Children 'risking heart disease' by not exercising
Children as young as nine could be putting themselves at risk of developing heart disease in the future by not exercising enough, a study indicates.
Swedish researchers who looked at 223 children whose average age was just under 10, found that those who exercised the least had more body fat and a higher resting pulse rate than those who exercised the most.
Girls in particular could be jeopardising their future health by not exercising sufficiently, they discovered.
While boys averaged 45 minutes of moderate to vigorous exercise a day, girls did only 35. Of that time, boys spent 15 minutes in vigorous exercise but girls only 11.
A team at Skane University Hospital in Malmo, Sweden, also found that girls had a higher proportion of body fat than boys - 22.6pc compared to 16.2pc. However, by another measure of fatness, body mass index (BMI), there was no real difference.
Nonetheless, the girls had a higher average resting heart rate than the boys, 85 compared to 80.
Dr Tina Tanha, who led the study, published in the journal Acta Paediatrica, emphasised their research could not determine how much these differences were down to gender or exercise.
But she said it did provide a warning to parents of children who did insufficient exercise.

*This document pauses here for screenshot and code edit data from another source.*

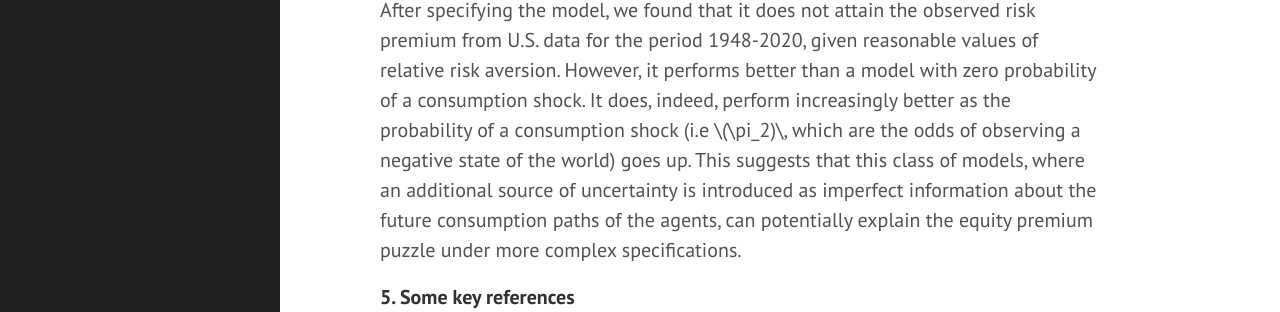
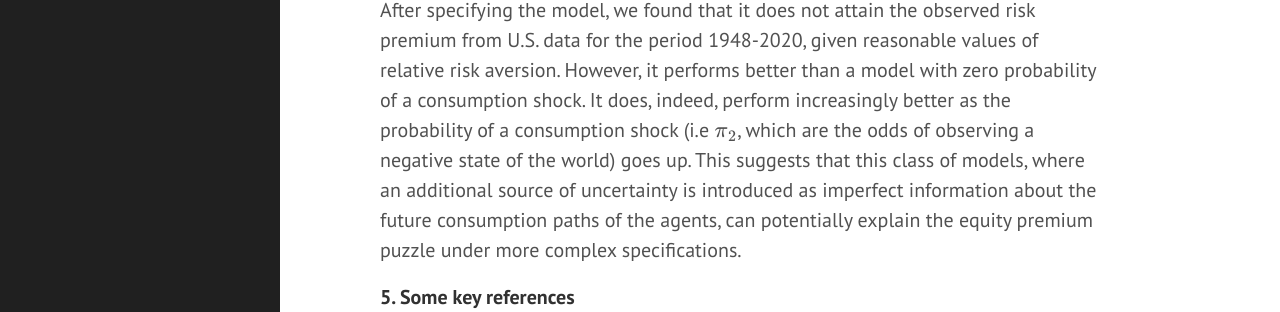
Before and after one commit to r-leo/r-leo.github.io, a Jekyll site: the page built from investigacion.md, in a window 1280 px wide and 900 px high, scrolled down 2587 px. Shown: the part 263-575 px from the top of the window. Built offline with Jekyll 4.4.1, drawn with Linux system fonts in a browser that asks for light colours; nearby versions of some CDN libraries; some of the changed text lies outside the part shown.

```diff
--- a/investigacion.md
+++ b/investigacion.md
@@ -8,7 +8,7 @@ title: Investigación
 ### Trabajos durante el posgrado
 
 * Bermeo, Luis y Leo, Rodrigo (2021). [Análisis de las propiedades topológicas del riesgo por pandemia de COVID-19 en México](/static/analisis_topologico.pdf). Trabajo final de la materia de economía de redes.
-* Leo, Rodrigo (2021). [Análisis de la serie `SP500`](/static/proyecto_series.pdf). Trabajo final de la materia de series de tiempo.
+* Leo, Rodrigo (2021). [Análisis de la serie SP500](/static/proyecto_series.pdf). Trabajo final de la materia de series de tiempo.
 
 ---
 
@@ -18,7 +18,7 @@ El texto de la tesis se encuentra en revisión. Un esbozo de los fundamentos (au
 
 #### 1. A pure exchange economy
 
-Consider a three-period pure exchange economy where agents get utility by means of consumption of a single good. At \\(t=0\\) there is an open market for two types of financial asset: a risky one and a risk-free one. The agents, provided with an initial endowment \\(\omega\\) of the consumption good, must find an optimal investment portfolio to transfer its wealth across time (as in an Arrow-Debreu economy). We introduce imperfect information by the following mechanism. There are two possible future states of the world: a *positive* state (\\(P\\)) and a *negative* state (\\(N)\\). The state of the world is revealed at \\(t=1\\). If the positive state is observed, then the agent can consume at every period. If the negative state is observed, then the agent can consume only up to \\(t=1)\\. Therefore, a negative state can be regarded as a  state where agents suffer a *consumption shock*, in the form of an illness, an emergency or other non-insured future event. The key insight here is that at time \\(t=0\\) the agents do not know the future state of the world, so they must make their investment decisions facing a fundamental uncertainty about their future consumption path. So the uncertainty in the model comes from two different sources:
+Consider a three-period pure exchange economy where agents get utility by means of consumption of a single good. At \\(t=0\\) there is an open market for two types of financial asset: a risky one and a risk-free one. The agents, provided with an initial endowment \\(\omega\\) of the consumption good, must find an optimal investment portfolio to transfer its wealth across time (as in an Arrow-Debreu economy). We introduce imperfect information by the following mechanism. There are two possible future states of the world: a *positive* state (\\(P\\)) and a *negative* state (\\(N)\\). The state of the world is revealed at \\(t=1\\). If the positive state is observed, then the agent can consume at every period. If the negative state is observed, then the agent can consume only up to \\(t=1\\). Therefore, a negative state can be regarded as a  state where agents suffer a *consumption shock*, in the form of an illness, an emergency or other non-insured future event. The key insight here is that at time \\(t=0\\) the agents do not know the future state of the world, so they must make their investment decisions facing a fundamental uncertainty about their future consumption path. So the uncertainty in the model comes from two different sources:
 
 1. the intrinsic volatility of the risky asset (the returns of this asset are stochastic), and
 1. the risk of observe a negative state of the world and be forced to sell the whole portfolio al \\(t=1\\) to achieve maximal utility.
@@ -57,7 +57,7 @@ This equation shows the relationship that must hold in equilibrium between the r
 
 #### 4. Results
 
-After specifying the model, we found that it does not attain the observed risk premium from U.S. data for the period 1948-2020, given reasonable values of relative risk aversion. However, it performs better than a model with zero probability of a consumption shock. It does, indeed, perform increasingly better as the probability of a consumption shock (i.e \\(\pi_2)\\, which are the odds of observing a negative state of the world) goes up. This suggests that this class of models, where an additional source of uncertainty is introduced as imperfect information about the future consumption paths of the agents, can potentially explain the equity premium puzzle under more complex specifications.
+After specifying the model, we found that it does not attain the observed risk premium from U.S. data for the period 1948-2020, given reasonable values of relative risk aversion. However, it performs better than a model with zero probability of a consumption shock. It does, indeed, perform increasingly better as the probability of a consumption shock (i.e \\(\pi_2\\), which are the odds of observing a negative state of the world) goes up. This suggests that this class of models, where an additional source of uncertainty is introduced as imperfect information about the future consumption paths of the agents, can potentially explain the equity premium puzzle under more complex specifications.
 
 #### 5. Some key references
 
```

She said: "It is well known that physical inactivity in adults is associated with a wide range of diseases and all causes of death.
"We believe that our study now demonstrates a clear clinical association between physical inactivity and multiple cardiovascular disease risk factors in children."
This did not mean the children had heart disease, she clarified, merely that some of them exhibited risk factors associated with its development in adults.
Natasha Stewart, senior cardiac nurse at the British Heart Foundation, commented: "Heart and circulatory disease is something that affects adults, not children, so it’s difficult to predict the risk of a child developing this later in life.
“However, the benefits of being physically active at any age are well established with studies showing it can prevent children from developing diseases later on in life, as well as improving their concentration at school, their overall mental health and wellbeing.
“This study reinforces the need to incorporate the recommended target of 60 minutes’ physical activity into children’s daily lives.”